COVID-19 positivity rates rise over 20% in Ogle County

Only 6% of ICU beds still available in Region 1

OREGON — Ogle County positivity rate for COVID-19 rose over 20% as of Tuesday afternoon, according to county Public Health Administrator Kyle Auman.

As of Jan. 11, the positivity rate in Ogle County is 21.93% and there are 1,520.45 cases of COVID-19 per 100,000 people, he said. The rate of cases is calculated by taking a county’s number of cases over the previous seven days, dividing that by the county’s population and multiplying the result by 100,000, according to the Illinois Department of Public Health.

“These are the highest numbers we’ve seen since the beginning of the pandemic,” Auman said. “Other states have been seeing this, but this is something new for Illinois, unfortunately.”

Seventeen people died from COVID-19 in December, including at least one person in their 30s and one in their 40s, Auman said. Most of those who died were not vaccinated, he said.

It was one of the most fatal months of 2021 in relation to the pandemic, Auman said.

“My belief is this shouldn’t be happening, because there’s vaccines that are shown to be effective in preventing severe illness and death,” he said.

The delta variant remains the more common strand of COVID-19 in Ogle County, Auman said.

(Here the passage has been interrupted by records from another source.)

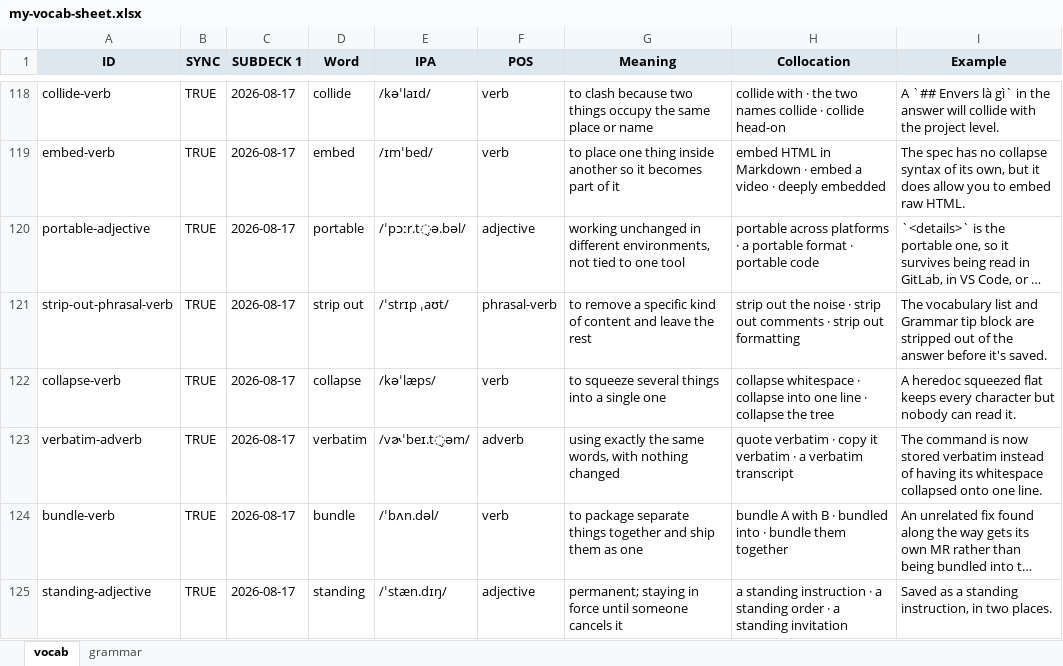
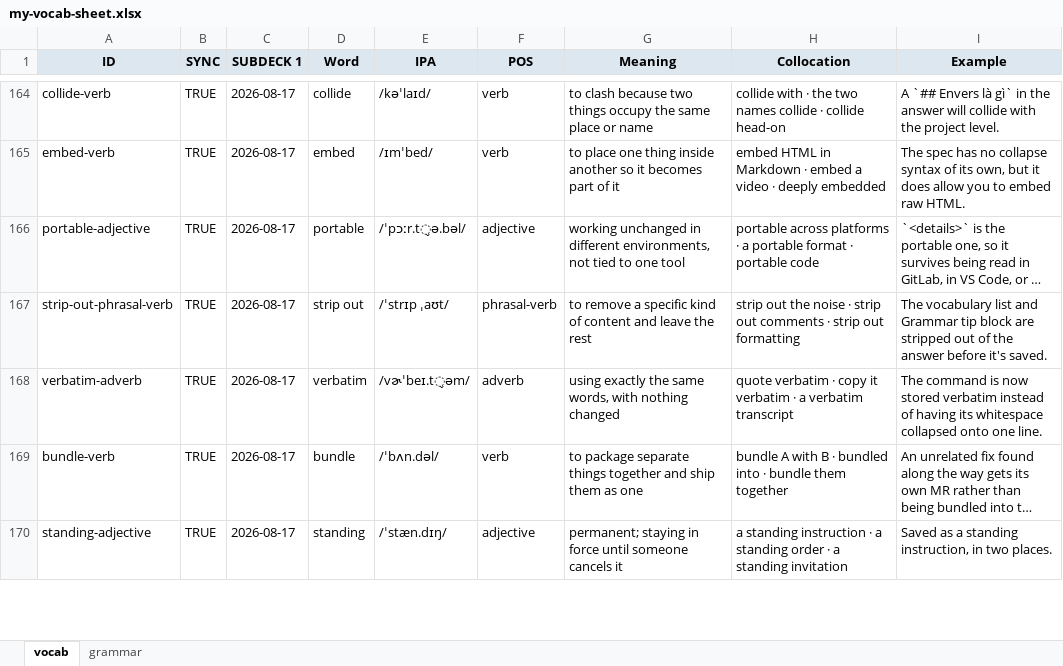
Before and after one commit to tannc28/my-vocab, an Excel workbook: my-vocab-sheet.xlsx, sheet vocab, drawn as a sheet; only a part is shown, gaps mark what is left out; long unchanged cells end in …; values as stored, in another font and other column widths than the file's, no borders; removed rows and columns are numbered as before the commit, all else as after; the diff covers the shown part only; the diff names each change by its address in the sheet, - before the commit and + after, or states it on an @@ line.

```diff
--- a/my-vocab-sheet.xlsx (sheet vocab)
+++ b/my-vocab-sheet.xlsx (sheet vocab)
-row 122: collapse-verb | TRUE | 2026-08-17 | collapse | /kəˈlæps/ | verb | to squeeze several things into a single one | collapse whitespace · collapse into one line · collapse the tree | A heredoc squeezed flat keeps every character but nobody can read it.
```
Also changed, not shown: 59 added rows and 32 removed rows elsewhere in this sheet, 1 other file.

It wasn’t until this week that a the omicron variant was identified in the county, he said.

The health department, local lab partners, health care providers and hospitals are able to track the different variants by sending samples in for genomic sequencing, Auman explained.

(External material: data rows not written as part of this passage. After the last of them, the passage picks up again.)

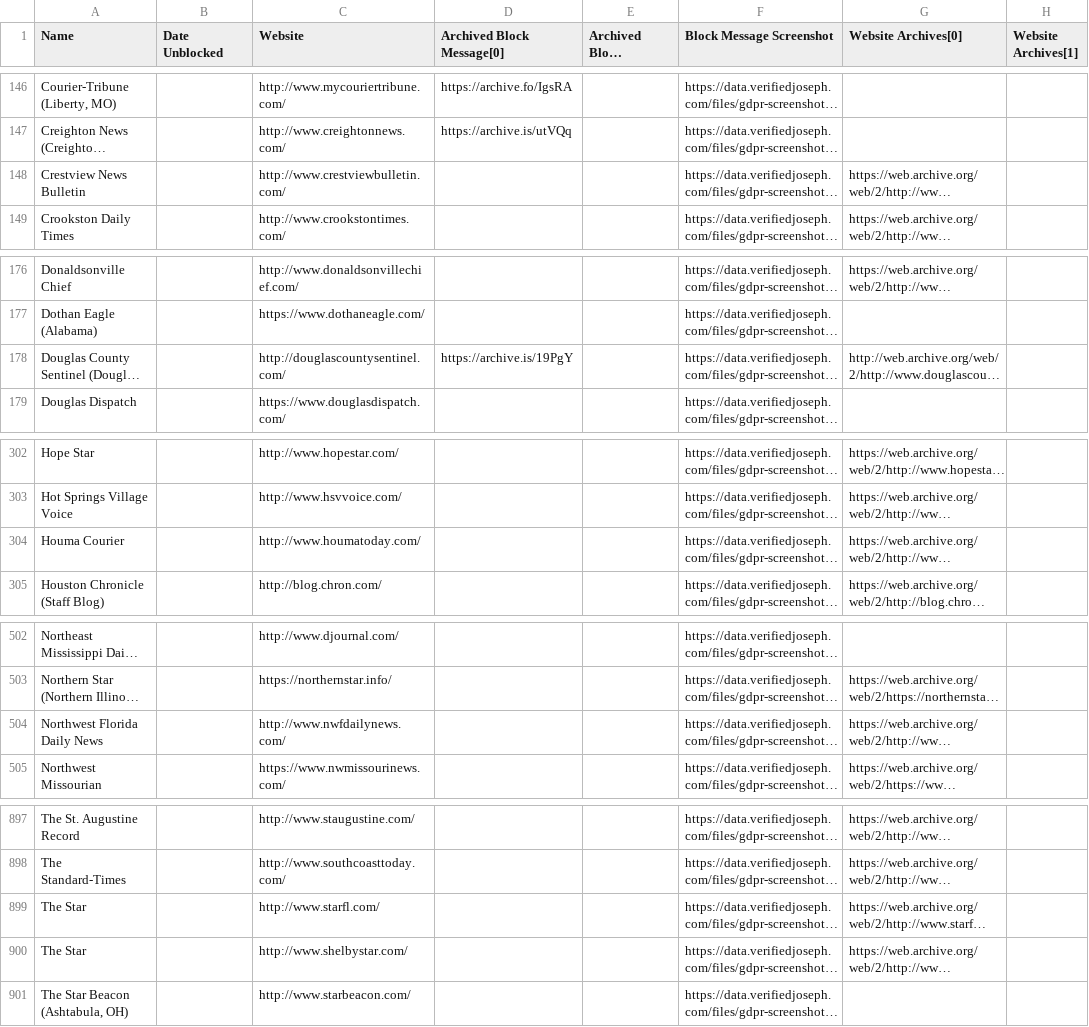
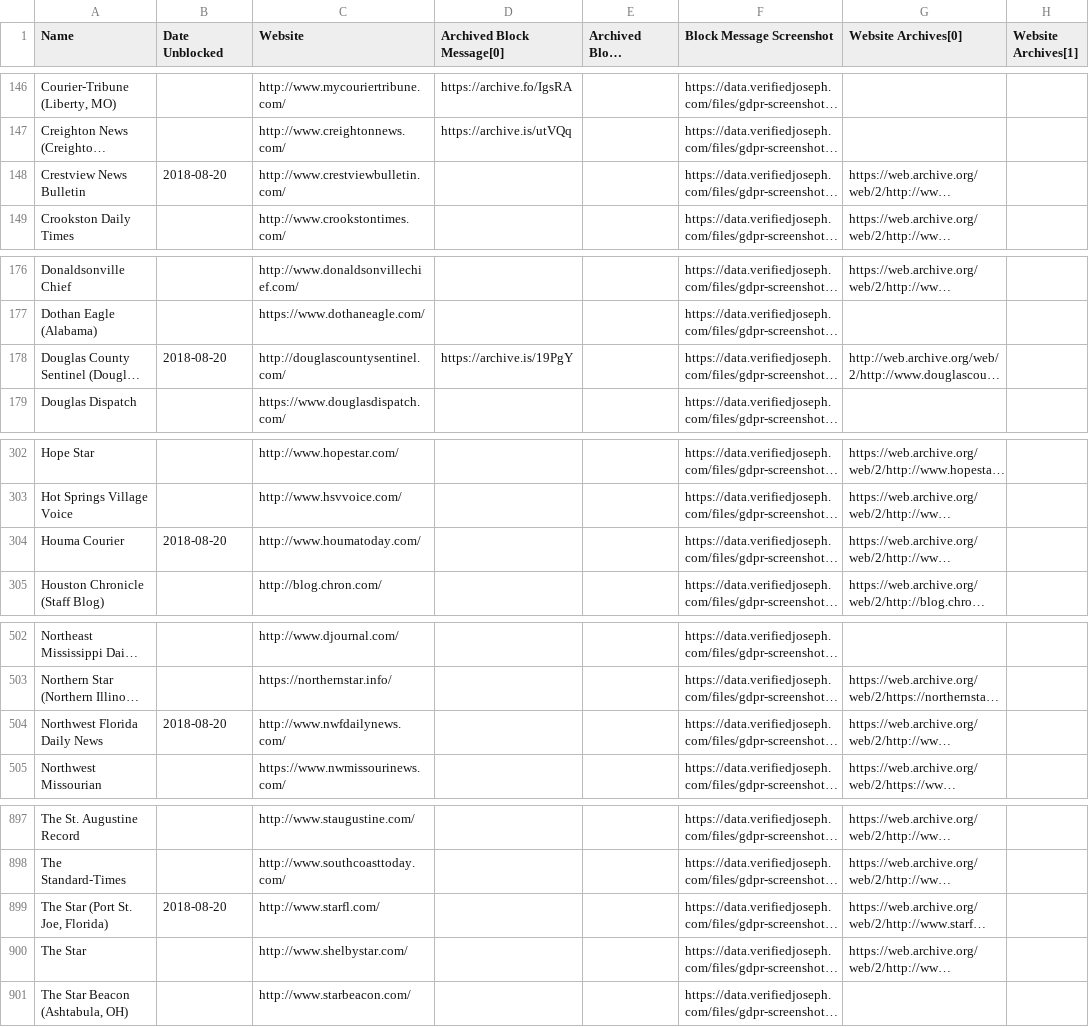
Before and after one commit to VerifiedJoseph/data.verifiedjoseph.com, a CSV file: website-blocked-gdpr.csv, drawn as a sheet; only a part is shown, gaps mark what is left out; long unchanged cells end in …; the diff covers the shown part only; the diff names each change by its address in the sheet, - before the commit and + after, or states it on an @@ line.

Commit message:
Add unblock date for 14 websites
GateHouse Media websites:
http://www.chipleypaper.com/
http://www.dailycomet.com/
http://www.waltonsun.com/
http://www.tuscaloosanews.com/
http://www.starfl.com/
http://www.gadsdentimes.com/
http://www.thedestinlog.com/
http://www.apalachtimes.com/
http://www.srpressgazette.com/
http://www.newsherald.com/
http://www.nwfdailynews.com/
http://www.houmatoday.com/
http://www.crestviewbulletin.com/

Other:
http://www.douglascountysentinel.com/

```diff
--- a/website-blocked-gdpr.csv
+++ b/website-blocked-gdpr.csv
-B148 (Date Unblocked): (empty)
+B148 (Date Unblocked): 2018-08-20
-B178 (Date Unblocked): (empty)
+B178 (Date Unblocked): 2018-08-20
-B304 (Date Unblocked): (empty)
+B304 (Date Unblocked): 2018-08-20
-B504 (Date Unblocked): (empty)
+B504 (Date Unblocked): 2018-08-20
-A899 (Name): The Star
+A899 (Name): The Star (Port St. Joe, Florida)
-B899 (Date Unblocked): (empty)
+B899 (Date Unblocked): 2018-08-20
```
Also changed, not shown: 9 edited cells elsewhere in this file.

Auman said that, while it’s currently believed the omicron variant is less deadly, data suggests it’s potentially the most transmittable disease the world ever has seen.

If omicron really is less deadly, that’s good, but the transmission rate is concerning, he said.

“The more hosts it finds, the more easily it mutates into other strains, so that is concerning for public health,” Auman said. “And we still have delta, which has the ability to mutate. So we’re fighting multiple strains.”

Too few hospital beds left

As of Jan. 10, Region 1′s intensive care unit bed availability was at 5%, according to the IDPH.

Also on Jan. 10, hospitals in Rockford reported there were only two ICU beds available in the city, Auman said. It’s a situation that matters to Ogle County residents because many area patients are transferred to Rockford hospitals for ongoing treatment and care, he said.

Hospitals are looking farther out for places to transfer patients, Auman said.

“It’s certainly not a good situation to be in,” he said. “There’s many impacts that these high hospital utilizations will impact.”

Having to dedicate more and more resources toward trying to stabilize and address COVID-19 patients puts much stress not only on personnel, but also on hospitals’ financials, Auman noted. The financial challenges are compounded by the inability to perform elective surgeries and other services that generate revenue for going on three years, he said.

In many communities, hospitals are one of the largest employers and have a large economic impact on the surrounding area, Auman said.

“I think this pandemic is going to change the face of health care as we know it,” Auman said.

Staffing and payment models need to be examined, both in relation to employees and how hospitals themselves are paid, he said. What responsibilities hospitals have in a pandemic also needs to be considered.

Many hospitals are private businesses, yet “we’re expecting them to jump in like a government agency,” Auman said.

Protecting yourself and others

“Really, this is a situation where we absolutely need the public’s help,” Auman said. “We need everybody to get on board.”

Getting vaccinated — or getting the booster shot — is strongly encouraged and is one of the best protections, he said. Social distancing, masking, being mindful of interactions and staying out of large crowds are “the biggest opportunities we have to make a difference,” Auman said.

Auman also encouraged people to monitor themselves for even the most mild symptoms, and to isolate if they exhibit them, at least until testing negative for COVID-19. Additionally, it’s good to communicate with those you’ve recently been close to that they need to be careful as well, he said.

“The public needs to participate for all of us to be successful,” Auman said. “These are public health issues we all have a stake in addressing.”